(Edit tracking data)
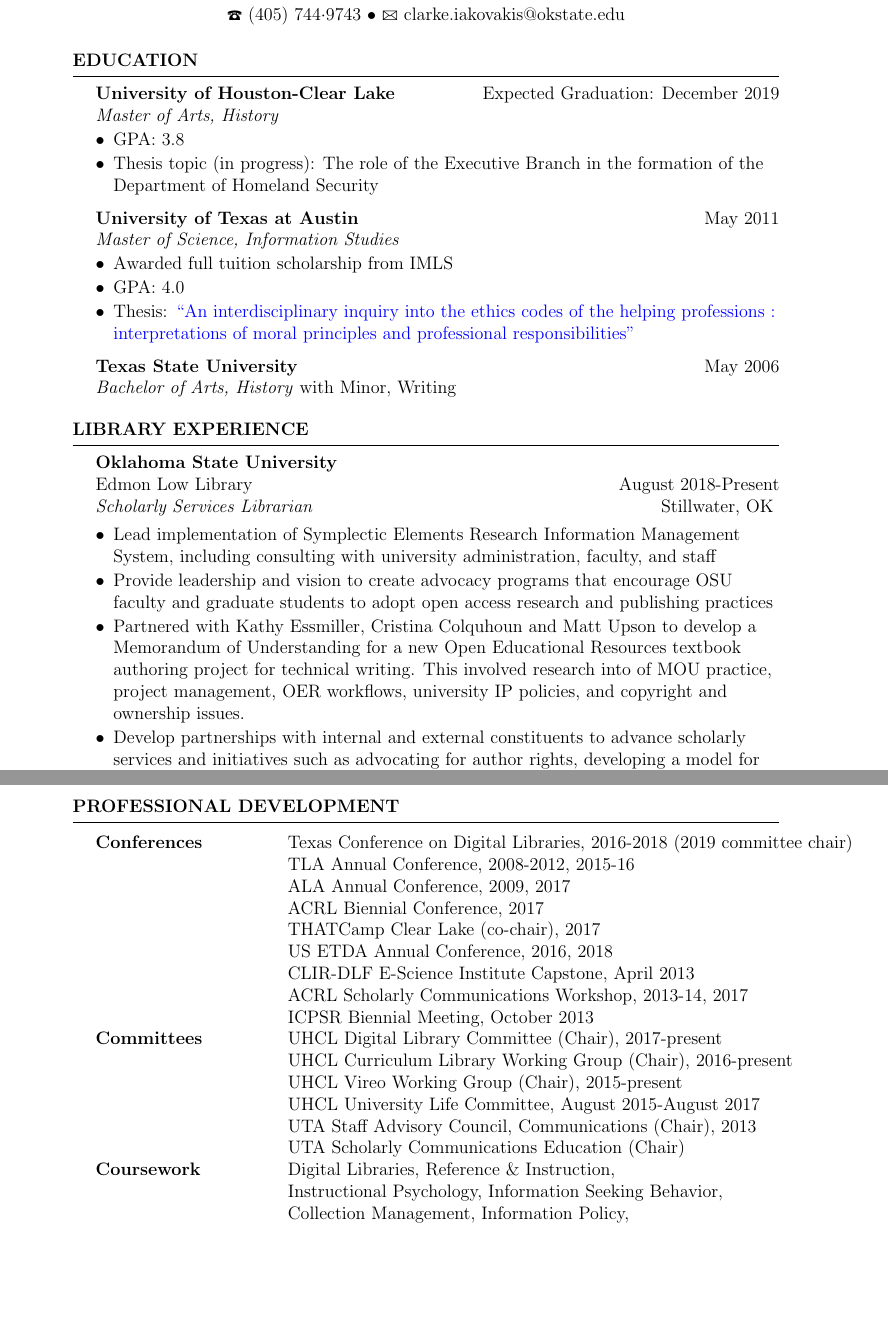
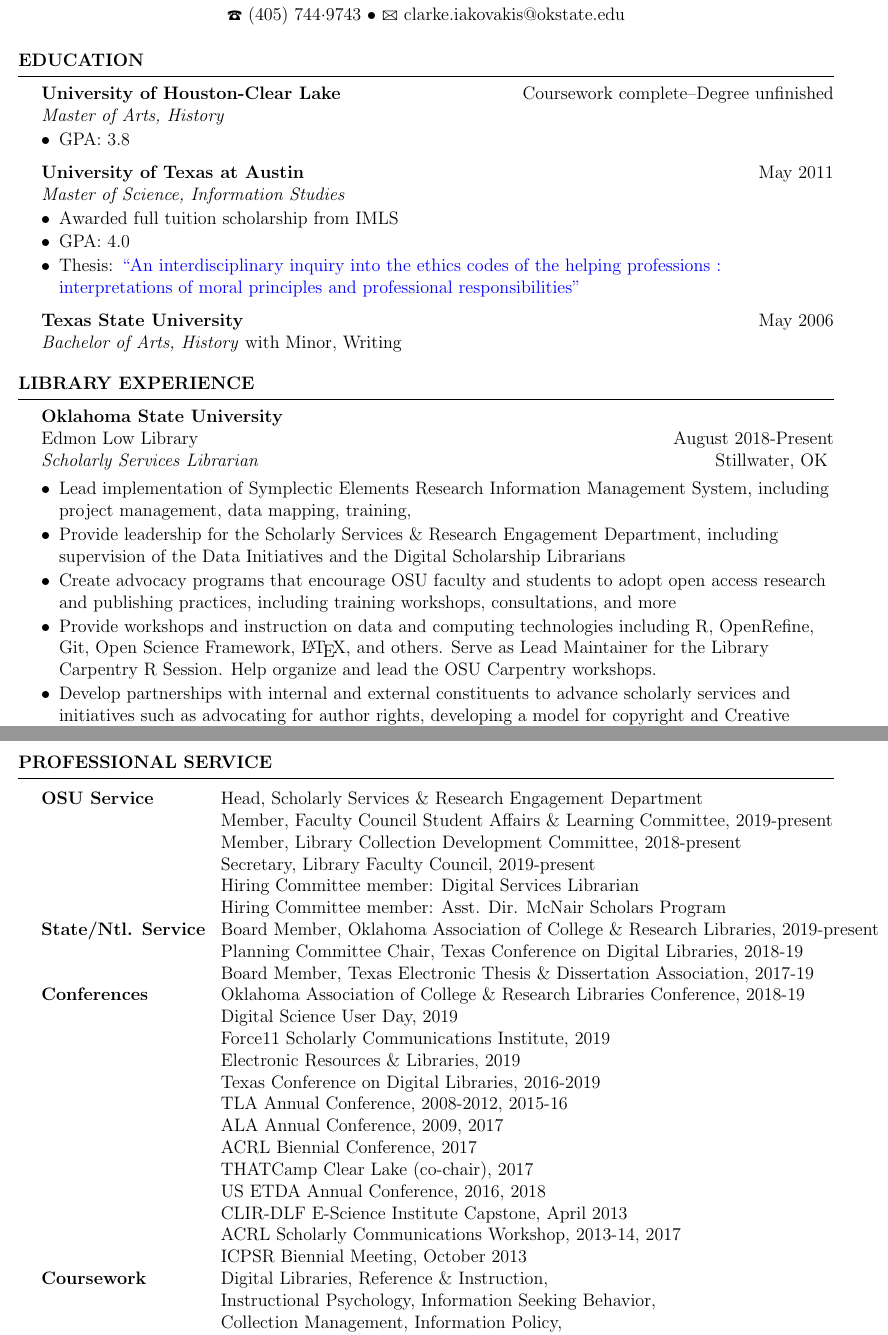
Before and after one commit to ciakovx/iakovakis_resume, a LaTeX CV (Iakovakis.Resume.tex): two parts of pages 1 and 6 of 6 before the commit and two parts of pages 1 and 7 of 7 after it, joined at a grey line, cut so that both start at the same text, the shorter picture padded with empty space. Compiled offline with pdfLaTeX.

Commit message:
Update for 2020

```diff
--- a/Iakovakis.Resume.tex
+++ b/Iakovakis.Resume.tex
@@ -22,7 +22,7 @@
 
 \documentclass{resume} % Use the custom resume.cls style
 
-\usepackage[left=1in,top=1in,right=1in,bottom=1in]{geometry} % Document margins
+\usepackage[left=.5in,top=1in,right=.5in,bottom=1in]{geometry} % Document margins
 \usepackage{marvosym}
 
 \name{Clarke L. Iakovakis} % Your name
@@ -48,11 +46,10 @@
 
 \begin{rSection}{Education}
 \raggedright
-{\bf University of Houston-Clear Lake} \hfill{Expected Graduation: December 2019} \\
+{\bf University of Houston-Clear Lake} \hfill{Coursework complete--Degree unfinished} \\
 \textit{Master of Arts, History}
 \begin{rSubsectionEd}
 	\item GPA: 3.8
-	\item Thesis topic (in progress): The role of the Executive Branch in the formation of the Department of Homeland Security
 \end{rSubsectionEd}
 {\bf University of Texas at Austin} \hfill {May 2011} \\
 \textit{Master of Science, Information Studies}
@@ -75,9 +72,10 @@
 \raggedright
 
 \begin{rSubsection}{Oklahoma State University}{Edmon Low Library}{August 2018-Present}{Scholarly Services Librarian}{Stillwater, OK}
-\item Lead implementation of Symplectic Elements Research Information Management System, including consulting with university administration, faculty, and staff
-\item Provide leadership and vision to create advocacy programs that encourage OSU faculty and graduate students to adopt open access research and publishing practices
-\item Partnered with Kathy Essmiller, Cristina Colquhoun and Matt Upson to develop a Memorandum of Understanding for a new Open Educational Resources textbook authoring project for technical writing. This involved research into of MOU practice, project management, OER workflows, university IP policies, and copyright and ownership issues.
+\item Lead implementation of Symplectic Elements Research Information Management System, including project management, data mapping, training,
+\item Provide leadership for the Scholarly Services \& Research Engagement Department, including supervision of the Data Initiatives and the Digital Scholarship Librarians
+\item Create advocacy programs that encourage OSU faculty and students to adopt open access research and publishing practices, including training workshops, consultations, and more
+\item Provide workshops and instruction on data and computing technologies including R, OpenRefine, Git, Open Science Framework, \LaTeX, and others. Serve as Lead Maintainer for the Library Carpentry R Session. Help organize and lead the OSU Carpentry workshops.
 \item Develop partnerships with internal and external constituents to advance scholarly services and initiatives such as advocating for author rights, developing a model for copyright and Creative Commons license support, raising awareness about open access best practices including depositing works into the institutional repository, and managing scholarly impact profiles and analytics.
 \item Undertake academic department liaison responsibilities for the History and Political Science programs
 \end{rSubsection}
@@ -186,10 +193,23 @@
 %	PROFESSIONAL DEVELOPMENT
 %----------------------------------------------------------------------------------------
 
-\begin{rSection}{Professional Development}
+\begin{rSection}{Professional Service}
 
-\begin{tabular}{ @{} >{\bfseries}l @{\hspace{11ex}} l }
-Conferences & Texas Conference on Digital Libraries, 2016-2018 (2019 committee chair) \\
+\begin{tabular}{ @{} >{\bfseries}l @{\hspace{2ex}} l }
+OSU Service & Head, Scholarly Services \& Research Engagement Department \\
+	& Member, Faculty Council Student Affairs \& Learning Committee, 2019-present \\
+	& Member, Library Collection Development Committee, 2018-present \\
+	& Secretary, Library Faculty Council, 2019-present \\
+	& Hiring Committee member: Digital Services Librarian \\
+	& Hiring Committee member: Asst. Dir. McNair Scholars Program \\
+State/Ntl. Service & Board Member, Oklahoma Association of College \& Research Libraries, 2019-present \\
+	& Planning Committee Chair, Texas Conference on Digital Libraries, 2018-19 \\
+	& Board Member, Texas Electronic Thesis \& Dissertation Association, 2017-19 \\
+Conferences & Oklahoma Association of College \& Research Libraries Conference, 2018-19 \\
+	& Digital Science User Day, 2019 \\
+	& Force11 Scholarly Communications Institute, 2019 \\
+	& Electronic Resources \& Libraries, 2019 \\
+	& Texas Conference on Digital Libraries, 2016-2019 \\
 	 & TLA Annual Conference, 2008-2012, 2015-16 \\
 	 & ALA Annual Conference, 2009, 2017 \\
 	 & ACRL Biennial Conference, 2017 \\
@@ -198,12 +218,6 @@
 	 & CLIR-DLF E-Science Institute Capstone, April 2013 \\
 	 & ACRL Scholarly Communications Workshop, 2013-14, 2017 \\
 	 & ICPSR Biennial Meeting, October 2013 \\
-Committees & UHCL Digital Library Committee (Chair), 2017-present \\
-	& UHCL Curriculum Library Working Group (Chair), 2016-present \\
-	& UHCL Vireo Working Group (Chair), 2015-present \\
-	& UHCL University Life Committee, August 2015-August 2017 \\
-	& UTA Staff Advisory Council, Communications (Chair), 2013 \\
-	& UTA Scholarly Communications Education (Chair) \\
 Coursework & Digital Libraries, Reference \& Instruction, \\
  & Instructional Psychology, Information Seeking Behavior, \\
  & Collection Management, Information Policy, \\
```
Also changed, not shown: Iakovakis.Resume.pdf, Iakovakis.Resume.tex (25 more changed lines), 5 other files.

Instructions to follow: Give back the data exactly. Pictures stay out.

Solution:
Before and after one commit to ciakovx/iakovakis_resume, a LaTeX CV (Iakovakis.Resume.tex): two parts of pages 1 and 6 of 6 before the commit and two parts of pages 1 and 7 of 7 after it, joined at a grey line, cut so that both start at the same text, the shorter picture padded with empty space. Compiled offline with pdfLaTeX.

Commit message:
Update for 2020

```diff
--- a/Iakovakis.Resume.tex
+++ b/Iakovakis.Resume.tex
@@ -22,7 +22,7 @@
 
 \documentclass{resume} % Use the custom resume.cls style
 
-\usepackage[left=1in,top=1in,right=1in,bottom=1in]{geometry} % Document margins
+\usepackage[left=.5in,top=1in,right=.5in,bottom=1in]{geometry} % Document margins
 \usepackage{marvosym}
 
 \name{Clarke L. Iakovakis} % Your name
@@ -48,11 +46,10 @@
 
 \begin{rSection}{Education}
 \raggedright
-{\bf University of Houston-Clear Lake} \hfill{Expected Graduation: December 2019} \\
+{\bf University of Houston-Clear Lake} \hfill{Coursework complete--Degree unfinished} \\
 \textit{Master of Arts, History}
 \begin{rSubsectionEd}
 	\item GPA: 3.8
-	\item Thesis topic (in progress): The role of the Executive Branch in the formation of the Department of Homeland Security
 \end{rSubsectionEd}
 {\bf University of Texas at Austin} \hfill {May 2011} \\
 \textit{Master of Science, Information Studies}
@@ -75,9 +72,10 @@
 \raggedright
 
 \begin{rSubsection}{Oklahoma State University}{Edmon Low Library}{August 2018-Present}{Scholarly Services Librarian}{Stillwater, OK}
-\item Lead implementation of Symplectic Elements Research Information Management System, including consulting with university administration, faculty, and staff
-\item Provide leadership and vision to create advocacy programs that encourage OSU faculty and graduate students to adopt open access research and publishing practices
-\item Partnered with Kathy Essmiller, Cristina Colquhoun and Matt Upson to develop a Memorandum of Understanding for a new Open Educational Resources textbook authoring project for technical writing. This involved research into of MOU practice, project management, OER workflows, university IP policies, and copyright and ownership issues.
+\item Lead implementation of Symplectic Elements Research Information Management System, including project management, data mapping, training,
+\item Provide leadership for the Scholarly Services \& Research Engagement Department, including supervision of the Data Initiatives and the Digital Scholarship Librarians
+\item Create advocacy programs that encourage OSU faculty and students to adopt open access research and publishing practices, including training workshops, consultations, and more
+\item Provide workshops and instruction on data and computing technologies including R, OpenRefine, Git, Open Science Framework, \LaTeX, and others. Serve as Lead Maintainer for the Library Carpentry R Session. Help organize and lead the OSU Carpentry workshops.
 \item Develop partnerships with internal and external constituents to advance scholarly services and initiatives such as advocating for author rights, developing a model for copyright and Creative Commons license support, raising awareness about open access best practices including depositing works into the institutional repository, and managing scholarly impact profiles and analytics.
 \item Undertake academic department liaison responsibilities for the History and Political Science programs
 \end{rSubsection}
@@ -186,10 +193,23 @@
 %	PROFESSIONAL DEVELOPMENT
 %----------------------------------------------------------------------------------------
 
-\begin{rSection}{Professional Development}
+\begin{rSection}{Professional Service}
 
-\begin{tabular}{ @{} >{\bfseries}l @{\hspace{11ex}} l }
-Conferences & Texas Conference on Digital Libraries, 2016-2018 (2019 committee chair) \\
+\begin{tabular}{ @{} >{\bfseries}l @{\hspace{2ex}} l }
+OSU Service & Head, Scholarly Services \& Research Engagement Department \\
+	& Member, Faculty Council Student Affairs \& Learning Committee, 2019-present \\
+	& Member, Library Collection Development Committee, 2018-present \\
+	& Secretary, Library Faculty Council, 2019-present \\
+	& Hiring Committee member: Digital Services Librarian \\
+	& Hiring Committee member: Asst. Dir. McNair Scholars Program \\
+State/Ntl. Service & Board Member, Oklahoma Association of College \& Research Libraries, 2019-present \\
+	& Planning Committee Chair, Texas Conference on Digital Libraries, 2018-19 \\
+	& Board Member, Texas Electronic Thesis \& Dissertation Association, 2017-19 \\
+Conferences & Oklahoma Association of College \& Research Libraries Conference, 2018-19 \\
+	& Digital Science User Day, 2019 \\
+	& Force11 Scholarly Communications Institute, 2019 \\
+	& Electronic Resources \& Libraries, 2019 \\
+	& Texas Conference on Digital Libraries, 2016-2019 \\
 	 & TLA Annual Conference, 2008-2012, 2015-16 \\
 	 & ALA Annual Conference, 2009, 2017 \\
 	 & ACRL Biennial Conference, 2017 \\
@@ -198,12 +218,6 @@
 	 & CLIR-DLF E-Science Institute Capstone, April 2013 \\
 	 & ACRL Scholarly Communications Workshop, 2013-14, 2017 \\
 	 & ICPSR Biennial Meeting, October 2013 \\
-Committees & UHCL Digital Library Committee (Chair), 2017-present \\
-	& UHCL Curriculum Library Working Group (Chair), 2016-present \\
-	& UHCL Vireo Working Group (Chair), 2015-present \\
-	& UHCL University Life Committee, August 2015-August 2017 \\
-	& UTA Staff Advisory Council, Communications (Chair), 2013 \\
-	& UTA Scholarly Communications Education (Chair) \\
 Coursework & Digital Libraries, Reference \& Instruction, \\
  & Instructional Psychology, Information Seeking Behavior, \\
  & Collection Management, Information Policy, \\
```
Also changed, not shown: Iakovakis.Resume.pdf, Iakovakis.Resume.tex (25 more changed lines), 5 other files.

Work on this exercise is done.